Regular columnist Bill Thompson considers the way the network changed in 2006.
The cheap laptop could be a boon in many nations
Anyone who has been online for some years, as I have been, should have felt very smug this year as the internet and all its associated technologies, services, protocols and applications went mainstream.
The change was clear in the media, where stories about Web 2.0 startups, Google's machinations, the imminent consumer launch of Vista and the importance of Wikipedia made the main news pages of the papers, featured in magazines and were covered extensively on radio and television.
Instead of being consigned to the cul-de-sac of the technology supplement or programme, or covered grudgingly as business news, these stories were part of the news agenda, to be covered along with crime, scandal, politics and heartwarming stories of everyday people.
And the coverage itself was not just about the money being made, as it was the last time network matters dominated the news agenda just before the dotcom crash in 2000, but about the technology, the social networks and the impact on our daily life.
Yet despite the interest, and even though the numbers of people online in the developed world continued to grow rapidly, the actual technologies themselves were not very innovative or exciting.
Networks got faster, processors speeded up in line with Moore's law, and a significant number of people now have a terabyte - a thousand gigabytes - of storage capacity in their homes.
We spent more time online, and did more online, but the sorts of things we are doing were not really that different from what was on offer in 2005, or even 2004. E-mail, photos, file sharing, online communities and even virtual worlds are nothing new.
Of course this is not surprising. There is little truly innovative in computing and even the Web itself was little more than an effective way to do hypertext, reinventing something that had been around for at least 20 years before Tim Berners-Lee picked it up.
The real innovation this year has been in the ways we use the technologies, in their availability and ease of use, and in the manner in which the services and applications are embedded in all aspects of daily life, whether at home or work.
We are building our lives around the network and the things it makes possible, and 2006 marks the year in which this became a sensible and indeed rather normal thing to do rather than something that marked you out as a geek or a leading edge afficionado of the new.
In the next year we're going to see smartphones and mobile access finally come into their own, as the devices live up to the earlier promise and the networks finally realise that treating handsets as network nodes makes a lot more sense than acting like they are mobile phones with added data services.
The single coolest thing I saw last year was a demonstration of Slingbox on a Symbian smartphone, watching a TV signal from California, sent over the internet and controlled from the handset. Of course it is really just a clever bit of integration, however disruptive it will prove to be to the television industry.
But in the longer term, when we can put 2006 in a broader perspective, there will be one project that stands out above all others.
It will not be Second Life, which will soon be a historical footnote in the development of virtual environments.

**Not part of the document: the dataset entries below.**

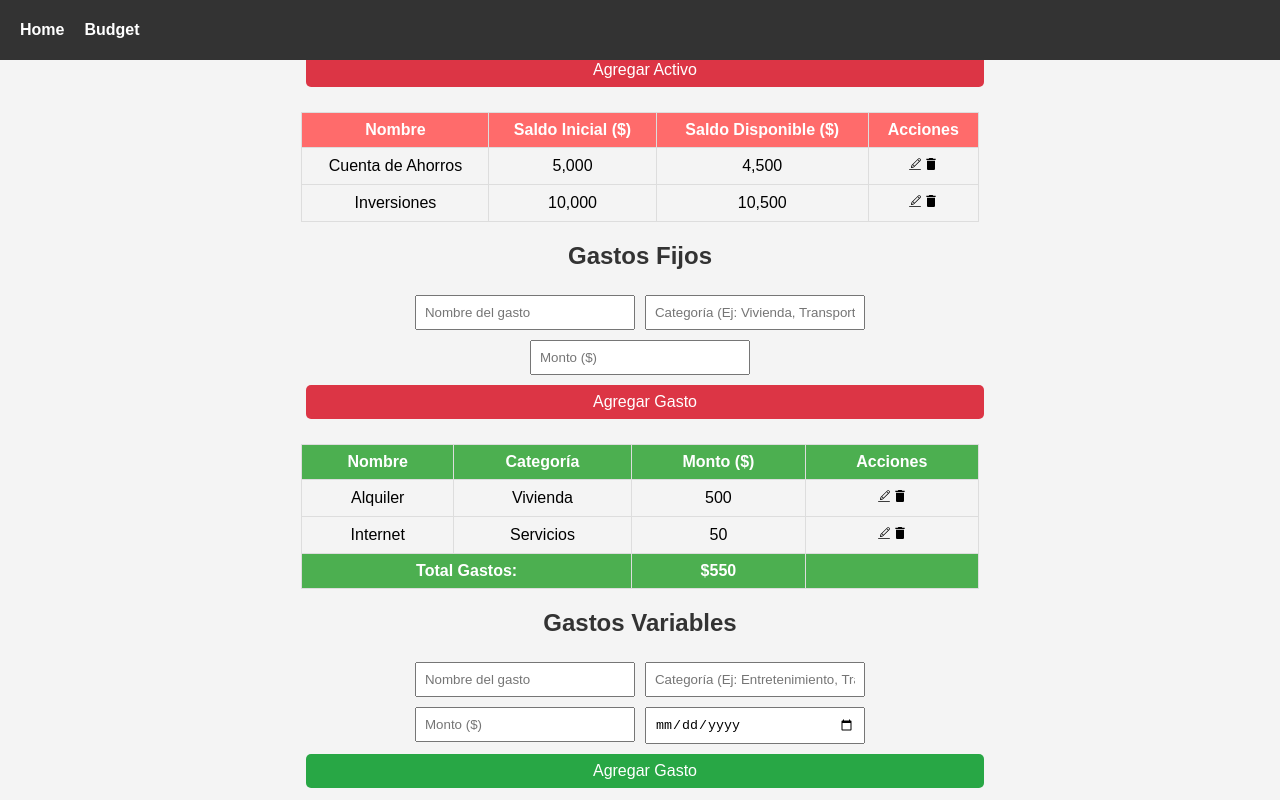
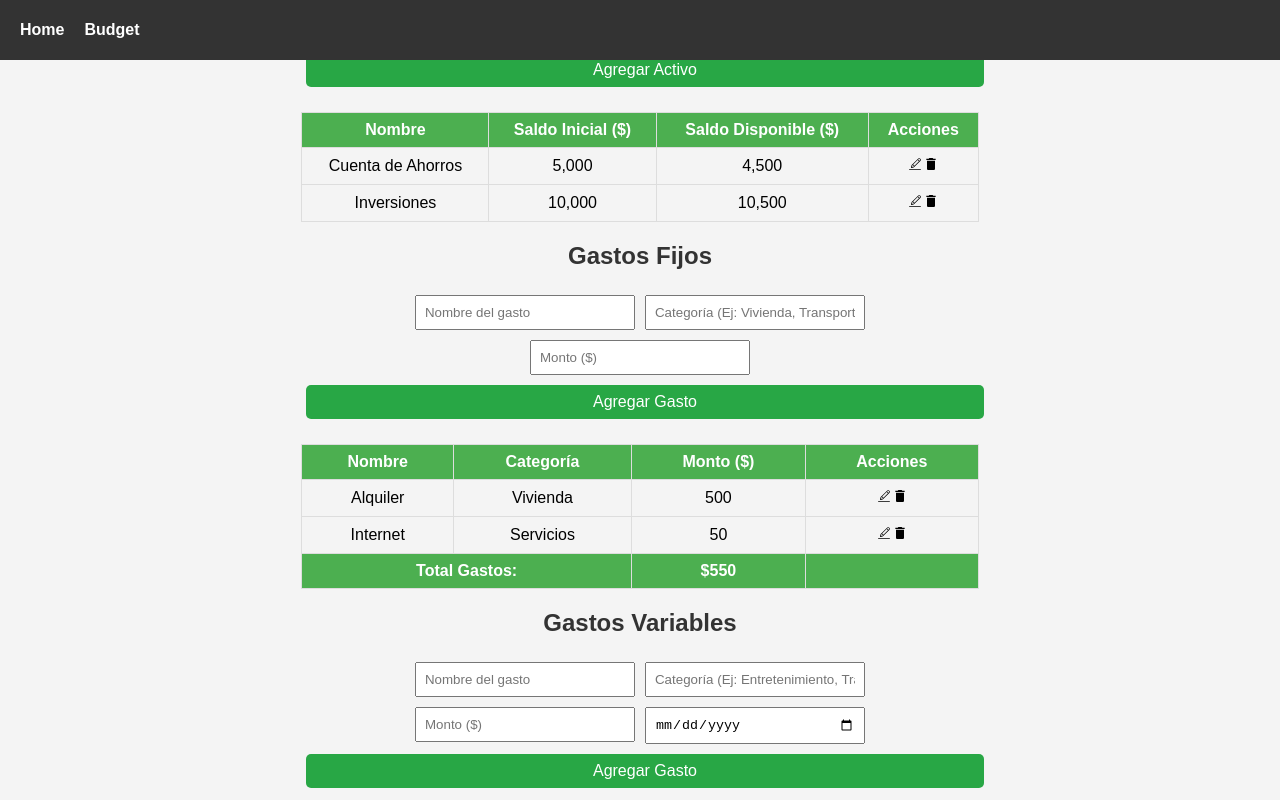
Before and after one commit to luisdavid24/financial_management_app_fronted, a React (Create React App) app: page /Budget in a window 1280 px wide. Shown: the top 800 px of the page. Built offline with nearby package versions, Linux system fonts and the light colour scheme; no server answers.

Commit message:
Create a css folder

```diff
--- a/src/Budget/AssetsTable.jsx
+++ b/src/Budget/AssetsTable.jsx
@@ -2,7 +2,7 @@ import React, { useState } from "react";
 import { CiEdit } from "react-icons/ci";
 import { MdDelete } from "react-icons/md";
 
-import "./Category.css";
+import "./css/AssetsTable.css";
 
 export default function AssetsTable() {
   const [assets, setAssets] = useState([
@@ -61,7 +61,7 @@ export default function AssetsTable() {
   return (
     <div className="budget-box">
       <h2>Gestión de Activos</h2>
-      <div className="form">
+      <div className="formAssetsTable">
         <input
           type="text"
           name="name"
@@ -90,7 +90,9 @@ export default function AssetsTable() {
           value={newAsset.availableBalance}
           onChange={handleChange}
         />
-        <button onClick={addAsset}>Agregar Activo</button>
+        <button className="btnAssetsTable" onClick={addAsset}>
+          Agregar Activo
+        </button>
       </div>
 
       <table className="paleBlueRows">
--- a/src/Budget/Category.jsx
+++ b/src/Budget/Category.jsx
@@ -2,7 +2,7 @@ import React from "react";
 import AssetsTable from "./AssetsTable.jsx";
 import FixedCostsTable from "./FixedCostsTable.jsx";
 import VariableExpenses from "./VariableExpenses.jsx";
-import "./Category.css";
+import "./css/Category.css";
 
 export default function Category() {
   return (
--- a/src/Budget/FixedCostsTable.jsx
+++ b/src/Budget/FixedCostsTable.jsx
@@ -1,7 +1,7 @@
 import React, { useState } from "react";
 import { CiEdit } from "react-icons/ci";
 import { MdDelete } from "react-icons/md";
-import "./FixedCostsTable.css";
+import "./css/FixedCostsTable.css";
 
 export default function FixedCostsTable() {
   const [expenses, setExpenses] = useState([
--- a/src/Budget/VariableExpenses.jsx
+++ b/src/Budget/VariableExpenses.jsx
@@ -1,7 +1,7 @@
 import React, { useState } from "react";
 import { CiEdit } from "react-icons/ci";
 import { MdDelete } from "react-icons/md";
-import "./VariableExpenses.css";
+import "./css/VariableExpenses.css";
 
 export default function VariableExpenses() {
   const [expenses, setExpenses] = useState([
--- /dev/null
+++ b/src/Budget/css/AssetsTable.css
@@ -0,0 +1,41 @@
+.budget-box {
+  width: 80%;
+  margin: auto;
+  text-align: center;
+}
+
+.formAssetsTable input {
+  margin: 5px;
+  padding: 8px;
+  width: 200px;
+}
+
+.btnAssetsTable {
+  padding: 8px 12px;
+  background-color: #28a745;
+  color: white;
+  border: none;
+  cursor: pointer;
+  margin: 5px;
+}
+
+.btnAssetsTable:hover {
+  background-color: #218838;
+}
+
+.paleBlueRows {
+  width: 100%;
+  margin-top: 20px;
+  border-collapse: collapse;
+}
+
+.paleBlueRows th,
+td {
+  border: 1px solid #ddd;
+  padding: 8px;
+}
+
+.paleBlueRows th {
+  background-color: #4caf50;
+  color: white;
+}
--- a/src/Budget/index.jsx
+++ b/src/Budget/index.jsx
@@ -1,7 +1,7 @@
 import React from "react";
 import { useEffect, useState } from "react";
 import Category from "./Category";
-import "./Budget.css";
+import "./css/Budget.css";
 
 export default function Budget() {
   const [data, setData] = useState([]);
```
Also changed, not shown: src/Budget/css/Budget.css (renamed from src/Budget/Budget.css), src/Budget/css/Category.css (renamed from src/Budget/Category.css), src/Budget/css/FixedCostsTable.css (renamed from src/Budget/FixedCostsTable.css), src/Budget/css/VariableExpenses.css (renamed from src/Budget/VariableExpenses.css).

Nor will MySpace or Flickr or Wikipedia appear as anything other than small steps on the path to the networked world, however large they may seem to us today.
Bill was less than impressed with Second Life
The really significant change this year was the successful development of the Children's Machine, which started life as the '$100 laptop', a project to create a low-cost computer that governments can give to children around the world.
I saw the prototype at the World Summit on the Information Society in Tunisia in November 2005, and in less than a year the One Laptop per Child team behind the project have managed to solve the major design challenges and reach the point where physical computers are being manufactured in China.
These are only test machines, and more work is needed, but the plan is to start full production in Spring 2007.
This is an astonishing achievement, and a lot of the credit has to go to OLPC's chief technology officer, Mary Lou Jepsen.
She has pushed through innovations in screen design, energy consumption and the user interface to give us a computer that will transform the relationship of the world's poorest children to a networked economy that is currently owned and controlled by the rich nations and their affluent citizens.
The project is often criticised by those who worry about diverting resources into laptops and away from other development goals, or who fear that the computers are not a good educational tool, or that corrupt governments or greedy parents will keep the machines away from the kids.
Hypertext had a long history before the World Wide Web
These concerns are valid, and we need to do everything possible to make sure that they are not realised, but they should not detract from the majestic vision which drives the project.
If we can succeed in getting wireless laptops into the hands of hundreds of millions of children outside the developed world then we will have bridged the digital divide and opened up the network to the poor, the disadvantaged and the exploited.
They will want things from it that we cannot yet imagine, and they will finally be in a position to shape the world for themselves instead of relying on what we are willing to offer them.
That, surely, is worth taking risks for?
Bill Thompson is a regular commentator on the BBC World Service programme Digital Planet